    I too thought the same thing. So the title was not How to Wiki as in how to use a wiki but rather wikis that teach how to do things? Like you Emma, I am having trouble getting my students to contribute anything on a wiki (except maybe correcting a spelling error I left intentionally to see if they would edit it). Please let me know if you find such a source.

    Wednesday, September 19, 2007 at 6:55 pm | Permalink
  5. Hi Emma – sorry to mislead you! Have you looked at Brian Lamb’s article on wikis from a few years ago?

    It might be at more of a conceptual level than you are seeking, but, still a resource I often use. We’ve also put together a wiki resource for our department that may provide some help:

    Take care

    Wednesday, September 19, 2007 at 9:01 pm | Permalink
  6. Hi Alan – good point about the initial days of the web. Yahoo was the place to go. They had a directory of everything. But it wasn’t, as you mention, a model that scaled. As neat as wikis are, I think there is a risk that we misunderstand what they will ultimately evolve into – namely tools for collaboration, not for places to dump links we’ve organized for others. I’ve whined about this before on my connectivism blog:

    Take care

    Wednesday, September 19, 2007 at 9:05 pm | Permalink
  7. Hi Randy,

    I think people can be a bit lazy sometimes (I know I can!)…but I wonder why educators so rarely do collaborative work. We have hundreds/thousands of colleges, universities, schools all teaching similar subject matter. Why not develop your resources collaboratively? (as mentioned in a comment above, wikis are for collaboration, not link dumping).

    One prof at U of Manitoba used a wiki with third year students to develop a java text book for first year students – a great use of wikis…but when it comes to “how to” info, I find google generally meets my needs…


    Wednesday, September 19, 2007 at 9:09 pm | Permalink
  8. Hi Virginia – a few resources on wikis have been posted above (Alan posted wikipatterns, I listed Lamb’s article). Do those help?

    Wednesday, September 19, 2007 at 9:10 pm | Permalink
  9. Maria Yaniz wrote:

    Hi Georges,
    Although I see your point, I personally find Wikipedia to be a very useful starting point when I want to get started digging into a subject. It provides good context and then a few related links that result on new ideas for me to keep on digging with Google research engine.

    Thursday, September 20, 2007 at 3:20 am | Permalink
  10. Virginia Yonkers wrote:

    Yes, George, these resources are a great start.
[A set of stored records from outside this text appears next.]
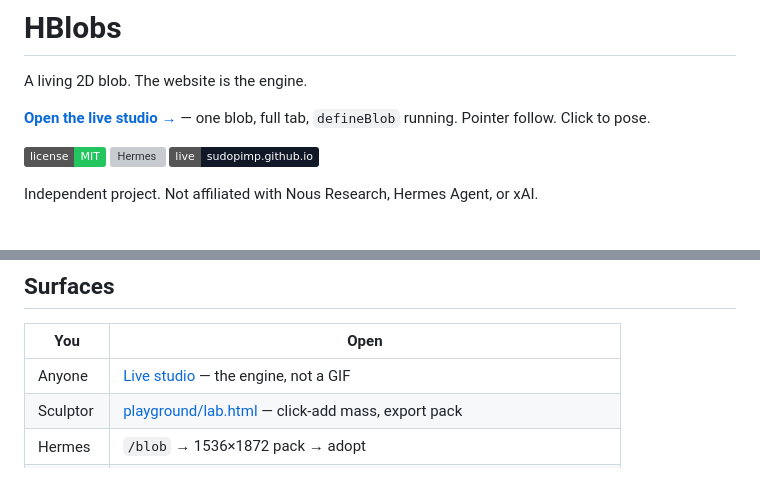
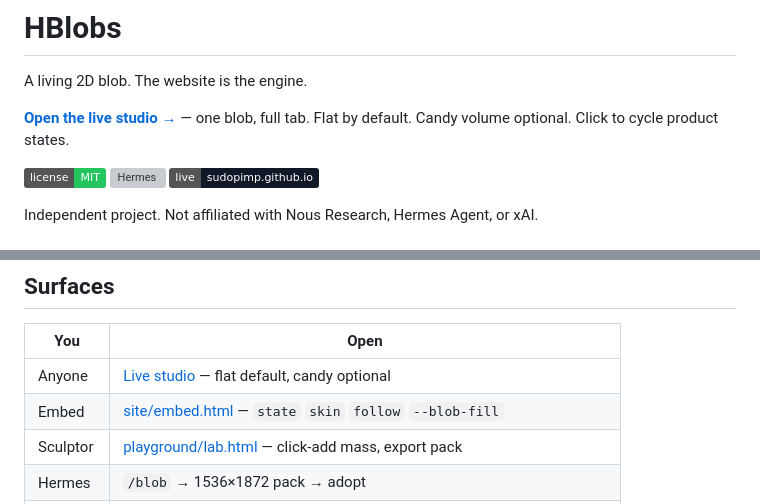
Before and after one commit to sudopimp/HBlobs, a Markdown page: README.md, 2 parts joined by grey strips. GitHub-like rendering; badges without logos; grey boxes are pictures that could not be loaded.

Commit message:
Document flat-default and the embed drop-in on the README.
Co-authored-by: Cursor <cursoragent@cursor.com>

```diff
--- a/README.md
+++ b/README.md
@@ -2,7 +2,7 @@
 
 A living 2D blob. The website is the engine.
 
-**[Open the live studio →](https://sudopimp.github.io/HBlobs/)** — one blob, full tab, `defineBlob` running. Pointer follow. Click to pose.
+**[Open the live studio →](https://sudopimp.github.io/HBlobs/)** — one blob, full tab. Flat by default. Candy volume optional. Click to cycle product states.
 
 [![MIT](https://img.shields.io/badge/license-MIT-22c55e.svg)](LICENSE)
 [![Hermes](https://img.shields.io/badge/Hermes-%2Fblob-ff5ec8.svg)](https://hermes-agent.nousresearch.com/docs/user-guide/features/skills)
@@ -31,7 +31,8 @@ Need a TTY for `hermes pets show`. Desktop walk uses the roam rows in the atlas,
 
 | You | Open |
 | --- | --- |
-| Anyone | [Live studio](https://sudopimp.github.io/HBlobs/) — the engine, not a GIF |
+| Anyone | [Live studio](https://sudopimp.github.io/HBlobs/) — flat default, candy optional |
+| Embed | [site/embed.html](https://sudopimp.github.io/HBlobs/site/embed.html) — `state` `skin` `follow` `--blob-fill` |
 | Sculptor | [playground/lab.html](https://sudopimp.github.io/HBlobs/playground/lab.html) — click-add mass, export pack |
 | Hermes | `/blob` → 1536×1872 pack → adopt |
 | Engineer | `defineBlob(recipe)` · `node bin/hblobs.mjs new --seed sota-demo` |
```
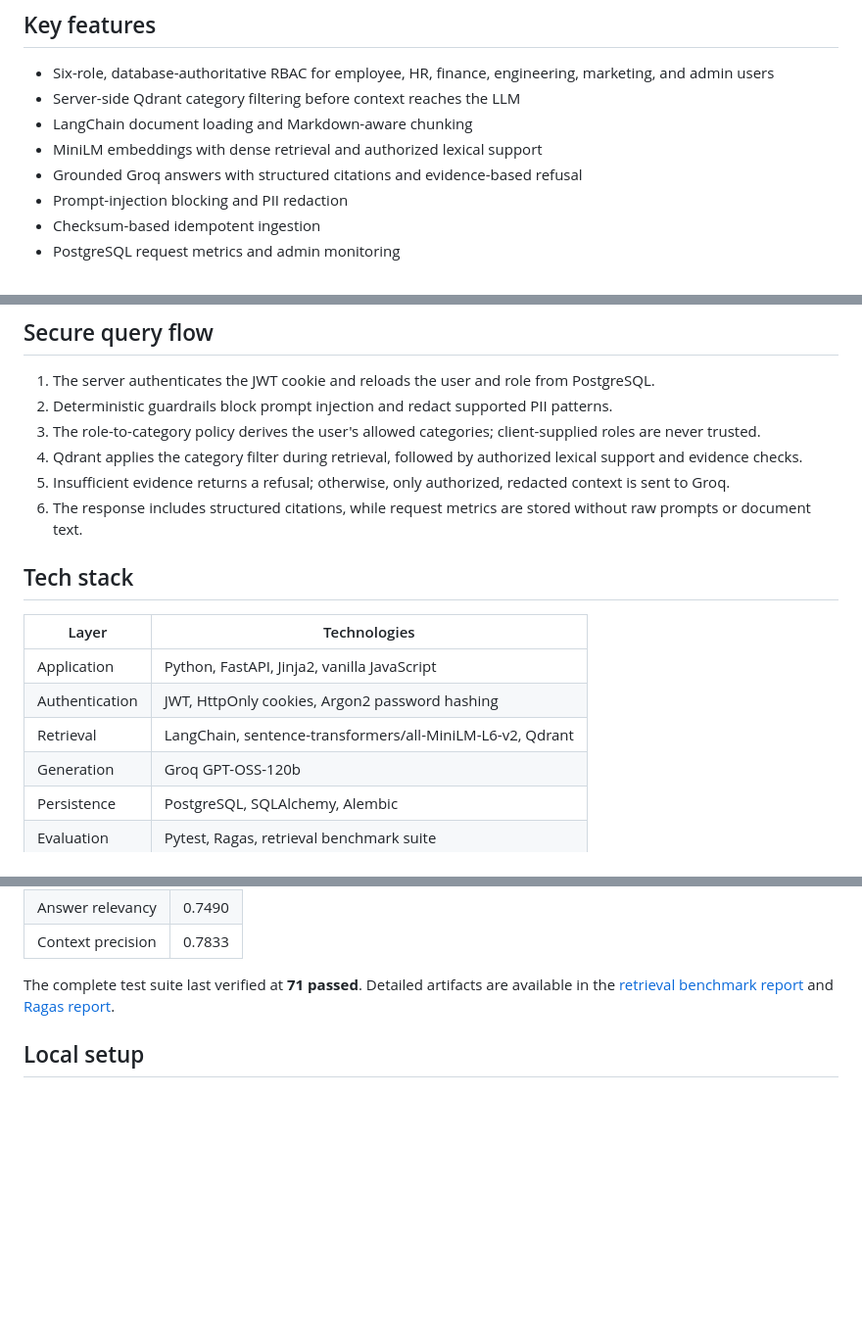
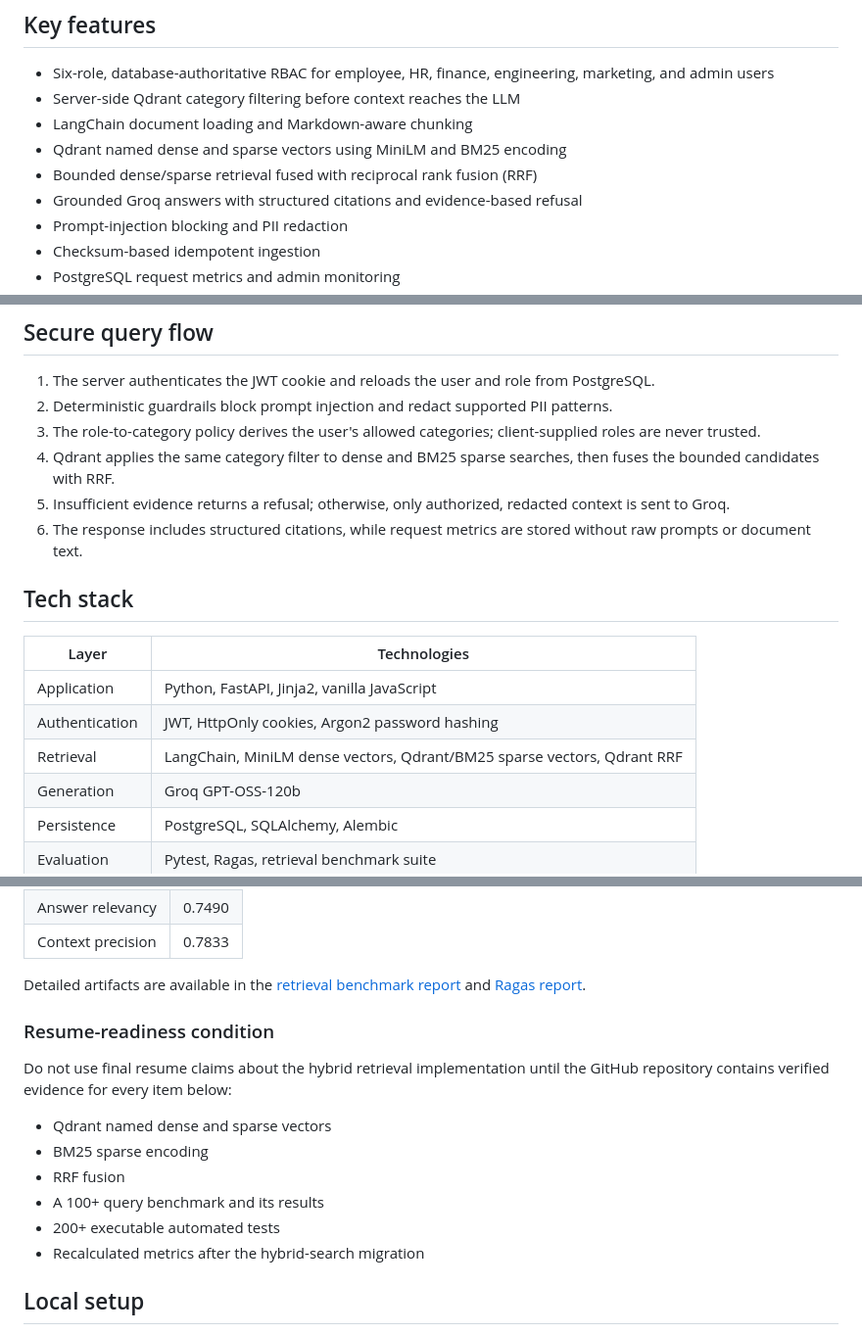
Before and after one commit to rajeev8008/Secure-Enterprise-Rag-System, a Markdown page: README.md, 3 parts joined by grey strips. Shown at 98% size. GitHub-like rendering; blank space fills up the shorter version.

Commit message:
docs: add hybrid retrieval resume-readiness verification gate

```diff
--- a/README.md
+++ b/README.md
@@ -11,7 +11,8 @@ Standard RAG pipelines can retrieve sensitive content before authorization is ap
 - Six-role, database-authoritative RBAC for employee, HR, finance, engineering, marketing, and admin users
 - Server-side Qdrant category filtering before context reaches the LLM
 - LangChain document loading and Markdown-aware chunking
-- MiniLM embeddings with dense retrieval and authorized lexical support
+- Qdrant named dense and sparse vectors using MiniLM and BM25 encoding
+- Bounded dense/sparse retrieval fused with reciprocal rank fusion (RRF)
 - Grounded Groq answers with structured citations and evidence-based refusal
 - Prompt-injection blocking and PII redaction
 - Checksum-based idempotent ingestion
@@ -59,7 +60,7 @@ flowchart TB
 1. The server authenticates the JWT cookie and reloads the user and role from PostgreSQL.
 2. Deterministic guardrails block prompt injection and redact supported PII patterns.
 3. The role-to-category policy derives the user's allowed categories; client-supplied roles are never trusted.
-4. Qdrant applies the category filter during retrieval, followed by authorized lexical support and evidence checks.
+4. Qdrant applies the same category filter to dense and BM25 sparse searches, then fuses the bounded candidates with RRF.
 5. Insufficient evidence returns a refusal; otherwise, only authorized, redacted context is sent to Groq.
 6. The response includes structured citations, while request metrics are stored without raw prompts or document text.
 
@@ -69,7 +70,7 @@ flowchart TB
 |---|---|
 | Application | Python, FastAPI, Jinja2, vanilla JavaScript |
 | Authentication | JWT, HttpOnly cookies, Argon2 password hashing |
-| Retrieval | LangChain, sentence-transformers/all-MiniLM-L6-v2, Qdrant |
+| Retrieval | LangChain, MiniLM dense vectors, Qdrant/BM25 sparse vectors, Qdrant RRF |
 | Generation | Groq GPT-OSS-120b|
 | Persistence | PostgreSQL, SQLAlchemy, Alembic |
 | Evaluation | Pytest, Ragas, retrieval benchmark suite |
@@ -97,7 +98,18 @@ Ragas 0.3.9 measures answer quality on grounded responses.
 | Answer relevancy | 0.7490 |
 | Context precision | 0.7833 |
 
-The complete test suite last verified at **71 passed**. Detailed artifacts are available in the [retrieval benchmark report](benchmark/report_optimized.md) and [Ragas report](evaluation/report_optimized.md).
+Detailed artifacts are available in the [retrieval benchmark report](benchmark/report_optimized.md) and [Ragas report](evaluation/report_optimized.md).
+
+### Resume-readiness condition
+
+Do not use final resume claims about the hybrid retrieval implementation until the GitHub repository contains verified evidence for every item below:
+
+- Qdrant named dense and sparse vectors
+- BM25 sparse encoding
+- RRF fusion
+- A 100+ query benchmark and its results
+- 200+ executable automated tests
+- Recalculated metrics after the hybrid-search migration
 
 ## Local setup
 
```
I think also that the comments and your post point to a disconnect that is experienced in both education and new technologies: the process becoming disconnected from the product.

    In fact, the online Java “how-to” was a means for students to articulate what they were learning, as much as to leave behind a record of that learning. Very little research has been done on what knowledge is created (where and at what level-individual, group, and organization and all the crevices in between).

    The final product on the web is perceived as a resource for information, however, what type of learning takes place as we actually make the changes? Looking at the changes the others have made to the wiki, does our understanding change? As we respond to the writing of others, do we create new knowledge or greater opportunities for learning?

    Saturday, September 22, 2007 at 7:53 am | Permalink